• YOUR INSTRUCTIONS: What lines below contain the string "each"? List them all.

• Change detection outputs:
########
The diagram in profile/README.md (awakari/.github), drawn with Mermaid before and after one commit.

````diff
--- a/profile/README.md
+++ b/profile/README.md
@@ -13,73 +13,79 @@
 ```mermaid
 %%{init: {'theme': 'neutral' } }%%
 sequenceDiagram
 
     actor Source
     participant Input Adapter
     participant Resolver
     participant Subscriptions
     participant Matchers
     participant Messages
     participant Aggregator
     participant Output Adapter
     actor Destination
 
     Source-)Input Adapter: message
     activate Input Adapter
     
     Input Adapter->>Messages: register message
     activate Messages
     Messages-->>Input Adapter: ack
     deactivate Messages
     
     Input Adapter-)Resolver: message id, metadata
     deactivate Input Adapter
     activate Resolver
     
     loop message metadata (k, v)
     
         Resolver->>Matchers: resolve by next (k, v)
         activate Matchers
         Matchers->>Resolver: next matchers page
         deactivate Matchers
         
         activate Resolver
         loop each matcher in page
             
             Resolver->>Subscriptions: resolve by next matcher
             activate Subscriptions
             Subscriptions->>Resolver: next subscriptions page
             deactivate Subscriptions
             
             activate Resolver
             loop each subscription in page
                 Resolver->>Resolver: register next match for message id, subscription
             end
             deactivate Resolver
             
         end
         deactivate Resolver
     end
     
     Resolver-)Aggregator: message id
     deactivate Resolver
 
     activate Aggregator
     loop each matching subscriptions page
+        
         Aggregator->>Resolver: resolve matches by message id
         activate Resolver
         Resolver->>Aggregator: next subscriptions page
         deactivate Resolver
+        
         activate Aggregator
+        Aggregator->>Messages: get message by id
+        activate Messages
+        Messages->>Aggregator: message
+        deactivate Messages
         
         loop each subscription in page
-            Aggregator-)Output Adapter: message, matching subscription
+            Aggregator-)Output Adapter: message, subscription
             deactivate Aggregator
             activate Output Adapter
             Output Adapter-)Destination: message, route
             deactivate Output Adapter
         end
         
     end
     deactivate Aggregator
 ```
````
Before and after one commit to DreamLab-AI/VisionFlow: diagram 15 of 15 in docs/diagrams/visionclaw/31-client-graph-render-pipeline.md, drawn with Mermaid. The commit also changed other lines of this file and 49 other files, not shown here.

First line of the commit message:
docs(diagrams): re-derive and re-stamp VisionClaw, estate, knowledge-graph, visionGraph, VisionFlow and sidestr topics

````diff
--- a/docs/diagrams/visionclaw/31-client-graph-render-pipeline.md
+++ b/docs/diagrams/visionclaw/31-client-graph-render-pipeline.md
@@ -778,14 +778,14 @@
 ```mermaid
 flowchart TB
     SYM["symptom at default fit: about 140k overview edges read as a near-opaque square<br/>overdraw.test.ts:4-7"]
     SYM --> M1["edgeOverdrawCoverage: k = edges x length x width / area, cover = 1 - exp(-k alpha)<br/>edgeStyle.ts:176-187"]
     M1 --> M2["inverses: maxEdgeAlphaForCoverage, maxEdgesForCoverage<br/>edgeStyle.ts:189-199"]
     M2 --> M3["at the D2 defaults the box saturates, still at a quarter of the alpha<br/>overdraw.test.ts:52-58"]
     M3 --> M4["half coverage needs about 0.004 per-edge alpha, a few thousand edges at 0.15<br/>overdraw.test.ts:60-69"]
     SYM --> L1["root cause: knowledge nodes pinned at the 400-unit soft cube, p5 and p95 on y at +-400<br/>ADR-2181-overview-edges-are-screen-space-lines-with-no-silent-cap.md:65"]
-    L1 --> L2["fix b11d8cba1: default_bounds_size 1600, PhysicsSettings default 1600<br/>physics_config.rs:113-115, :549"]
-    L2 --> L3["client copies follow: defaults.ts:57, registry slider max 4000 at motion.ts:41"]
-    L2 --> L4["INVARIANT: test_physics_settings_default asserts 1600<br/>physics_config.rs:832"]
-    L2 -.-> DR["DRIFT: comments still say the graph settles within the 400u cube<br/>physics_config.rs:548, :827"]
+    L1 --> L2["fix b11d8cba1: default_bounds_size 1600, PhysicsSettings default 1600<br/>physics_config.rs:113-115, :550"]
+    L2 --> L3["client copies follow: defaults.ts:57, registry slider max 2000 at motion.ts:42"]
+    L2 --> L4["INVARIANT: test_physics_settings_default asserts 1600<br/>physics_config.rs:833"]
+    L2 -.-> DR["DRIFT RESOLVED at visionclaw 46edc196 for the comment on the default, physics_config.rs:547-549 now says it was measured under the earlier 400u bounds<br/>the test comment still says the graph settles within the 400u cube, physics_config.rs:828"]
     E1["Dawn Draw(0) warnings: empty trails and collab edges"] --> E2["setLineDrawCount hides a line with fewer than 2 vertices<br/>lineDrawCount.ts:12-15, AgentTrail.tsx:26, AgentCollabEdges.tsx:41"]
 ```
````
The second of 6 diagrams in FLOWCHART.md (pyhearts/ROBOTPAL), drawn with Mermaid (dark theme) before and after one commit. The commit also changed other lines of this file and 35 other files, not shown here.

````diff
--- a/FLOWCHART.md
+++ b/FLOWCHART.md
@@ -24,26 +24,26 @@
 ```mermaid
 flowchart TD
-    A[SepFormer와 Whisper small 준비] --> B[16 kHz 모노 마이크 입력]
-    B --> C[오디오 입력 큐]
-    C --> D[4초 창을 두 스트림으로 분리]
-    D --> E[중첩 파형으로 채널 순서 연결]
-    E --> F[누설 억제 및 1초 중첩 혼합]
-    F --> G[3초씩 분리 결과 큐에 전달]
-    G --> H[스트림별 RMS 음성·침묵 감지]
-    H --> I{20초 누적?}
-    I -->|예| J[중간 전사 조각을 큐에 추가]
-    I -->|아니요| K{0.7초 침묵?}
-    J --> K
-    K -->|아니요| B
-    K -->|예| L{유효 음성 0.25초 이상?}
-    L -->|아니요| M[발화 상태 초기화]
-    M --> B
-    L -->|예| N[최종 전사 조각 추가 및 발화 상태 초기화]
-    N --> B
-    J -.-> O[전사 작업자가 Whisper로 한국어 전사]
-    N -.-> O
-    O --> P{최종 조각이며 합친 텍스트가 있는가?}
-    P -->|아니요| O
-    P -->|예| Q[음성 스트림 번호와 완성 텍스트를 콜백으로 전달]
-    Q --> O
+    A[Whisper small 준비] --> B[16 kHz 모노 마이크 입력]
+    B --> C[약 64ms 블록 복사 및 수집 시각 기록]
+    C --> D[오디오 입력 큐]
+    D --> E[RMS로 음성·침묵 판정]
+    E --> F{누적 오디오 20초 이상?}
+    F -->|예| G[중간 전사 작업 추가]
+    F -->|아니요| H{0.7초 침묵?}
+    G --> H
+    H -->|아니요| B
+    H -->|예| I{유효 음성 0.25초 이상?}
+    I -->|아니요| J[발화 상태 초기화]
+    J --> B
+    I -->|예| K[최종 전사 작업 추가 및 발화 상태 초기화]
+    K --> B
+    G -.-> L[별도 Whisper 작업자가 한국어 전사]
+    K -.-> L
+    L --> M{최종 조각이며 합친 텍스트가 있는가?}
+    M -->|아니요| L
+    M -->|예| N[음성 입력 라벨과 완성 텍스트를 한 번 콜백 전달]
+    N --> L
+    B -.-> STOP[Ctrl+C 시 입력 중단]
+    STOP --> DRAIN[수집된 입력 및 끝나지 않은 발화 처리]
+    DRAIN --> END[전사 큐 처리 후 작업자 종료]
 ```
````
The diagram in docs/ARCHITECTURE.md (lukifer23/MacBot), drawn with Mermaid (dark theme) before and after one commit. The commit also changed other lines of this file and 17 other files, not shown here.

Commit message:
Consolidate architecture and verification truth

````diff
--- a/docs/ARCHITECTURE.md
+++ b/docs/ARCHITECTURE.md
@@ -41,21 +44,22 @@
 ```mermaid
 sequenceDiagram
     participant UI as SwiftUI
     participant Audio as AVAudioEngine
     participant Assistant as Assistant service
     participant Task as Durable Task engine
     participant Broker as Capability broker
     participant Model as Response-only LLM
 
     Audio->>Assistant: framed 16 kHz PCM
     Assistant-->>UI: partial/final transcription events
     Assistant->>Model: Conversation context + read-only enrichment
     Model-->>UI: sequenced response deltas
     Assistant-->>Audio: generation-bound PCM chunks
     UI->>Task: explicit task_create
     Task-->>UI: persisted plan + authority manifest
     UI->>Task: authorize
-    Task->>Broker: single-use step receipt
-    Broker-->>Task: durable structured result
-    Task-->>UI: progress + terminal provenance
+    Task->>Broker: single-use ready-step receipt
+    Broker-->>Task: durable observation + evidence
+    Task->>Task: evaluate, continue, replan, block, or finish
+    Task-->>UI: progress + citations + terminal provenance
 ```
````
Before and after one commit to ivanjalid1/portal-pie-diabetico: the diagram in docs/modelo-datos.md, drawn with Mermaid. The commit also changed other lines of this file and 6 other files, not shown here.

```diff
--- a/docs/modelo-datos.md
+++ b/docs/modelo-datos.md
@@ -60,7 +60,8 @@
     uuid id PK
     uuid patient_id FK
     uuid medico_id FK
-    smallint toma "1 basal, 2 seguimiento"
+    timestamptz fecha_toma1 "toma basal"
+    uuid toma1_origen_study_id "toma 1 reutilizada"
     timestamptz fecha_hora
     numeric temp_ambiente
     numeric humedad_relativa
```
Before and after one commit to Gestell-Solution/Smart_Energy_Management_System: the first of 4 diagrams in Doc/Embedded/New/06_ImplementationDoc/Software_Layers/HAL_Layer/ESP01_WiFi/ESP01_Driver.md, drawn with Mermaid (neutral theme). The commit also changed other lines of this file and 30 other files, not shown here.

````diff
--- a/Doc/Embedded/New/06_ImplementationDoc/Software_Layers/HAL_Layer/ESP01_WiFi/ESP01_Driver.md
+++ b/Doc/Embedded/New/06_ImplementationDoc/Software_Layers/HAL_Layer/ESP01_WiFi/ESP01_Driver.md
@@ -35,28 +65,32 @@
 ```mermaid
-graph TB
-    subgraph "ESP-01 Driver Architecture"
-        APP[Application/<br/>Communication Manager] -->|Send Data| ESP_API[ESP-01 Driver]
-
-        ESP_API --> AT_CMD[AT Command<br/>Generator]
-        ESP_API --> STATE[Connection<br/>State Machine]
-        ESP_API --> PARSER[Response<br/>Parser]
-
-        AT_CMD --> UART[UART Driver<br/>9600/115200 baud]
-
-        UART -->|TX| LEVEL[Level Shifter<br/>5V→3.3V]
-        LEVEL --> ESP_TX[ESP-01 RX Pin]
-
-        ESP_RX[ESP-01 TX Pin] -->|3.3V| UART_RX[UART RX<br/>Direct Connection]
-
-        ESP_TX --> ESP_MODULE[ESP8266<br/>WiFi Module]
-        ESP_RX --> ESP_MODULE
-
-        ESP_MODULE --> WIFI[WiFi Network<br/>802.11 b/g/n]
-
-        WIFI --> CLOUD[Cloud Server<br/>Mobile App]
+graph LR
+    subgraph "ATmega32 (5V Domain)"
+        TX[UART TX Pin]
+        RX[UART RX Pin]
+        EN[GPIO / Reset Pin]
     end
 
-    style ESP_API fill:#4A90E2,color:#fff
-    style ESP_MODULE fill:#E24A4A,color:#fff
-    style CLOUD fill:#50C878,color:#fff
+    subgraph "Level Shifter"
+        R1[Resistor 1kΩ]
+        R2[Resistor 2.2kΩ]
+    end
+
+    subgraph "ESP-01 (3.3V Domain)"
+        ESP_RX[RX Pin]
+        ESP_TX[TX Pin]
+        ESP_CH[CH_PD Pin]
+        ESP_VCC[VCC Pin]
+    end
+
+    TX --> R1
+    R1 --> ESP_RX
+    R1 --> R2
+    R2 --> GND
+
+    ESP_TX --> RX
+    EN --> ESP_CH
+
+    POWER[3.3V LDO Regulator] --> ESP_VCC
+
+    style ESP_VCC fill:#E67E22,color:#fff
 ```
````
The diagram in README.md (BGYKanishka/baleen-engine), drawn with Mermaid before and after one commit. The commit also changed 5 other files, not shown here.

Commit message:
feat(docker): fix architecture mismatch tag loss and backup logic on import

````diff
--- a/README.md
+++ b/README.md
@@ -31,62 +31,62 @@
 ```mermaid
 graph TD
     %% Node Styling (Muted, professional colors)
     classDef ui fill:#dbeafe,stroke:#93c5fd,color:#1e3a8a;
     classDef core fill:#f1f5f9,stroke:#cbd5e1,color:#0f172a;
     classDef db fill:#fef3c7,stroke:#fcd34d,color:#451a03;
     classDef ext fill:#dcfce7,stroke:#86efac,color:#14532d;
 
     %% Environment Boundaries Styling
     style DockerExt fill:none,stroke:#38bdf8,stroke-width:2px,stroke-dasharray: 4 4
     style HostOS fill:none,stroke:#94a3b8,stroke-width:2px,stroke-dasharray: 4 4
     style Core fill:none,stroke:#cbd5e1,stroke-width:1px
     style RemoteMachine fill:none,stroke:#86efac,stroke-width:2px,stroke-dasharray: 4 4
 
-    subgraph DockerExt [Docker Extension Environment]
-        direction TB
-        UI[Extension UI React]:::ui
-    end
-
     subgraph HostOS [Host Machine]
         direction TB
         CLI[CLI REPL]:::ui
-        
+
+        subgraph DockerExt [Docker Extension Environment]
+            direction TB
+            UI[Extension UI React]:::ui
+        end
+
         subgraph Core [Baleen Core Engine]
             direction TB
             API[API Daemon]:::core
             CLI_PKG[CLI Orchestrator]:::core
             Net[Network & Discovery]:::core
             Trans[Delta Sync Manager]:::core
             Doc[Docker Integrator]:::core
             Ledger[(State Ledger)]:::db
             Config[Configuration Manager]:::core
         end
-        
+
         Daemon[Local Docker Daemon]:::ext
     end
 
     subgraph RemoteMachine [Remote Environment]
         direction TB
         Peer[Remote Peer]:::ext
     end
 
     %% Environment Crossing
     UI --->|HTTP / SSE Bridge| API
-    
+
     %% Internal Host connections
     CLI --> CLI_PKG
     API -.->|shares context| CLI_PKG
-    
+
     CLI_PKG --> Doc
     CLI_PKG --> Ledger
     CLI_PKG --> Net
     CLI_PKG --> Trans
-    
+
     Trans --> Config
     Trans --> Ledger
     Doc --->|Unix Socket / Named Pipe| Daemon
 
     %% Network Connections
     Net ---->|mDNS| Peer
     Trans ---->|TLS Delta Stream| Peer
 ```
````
########
• RESULT BELOW:
         loop each matcher in page
             loop each subscription in page
     loop each matching subscriptions page
         loop each subscription in page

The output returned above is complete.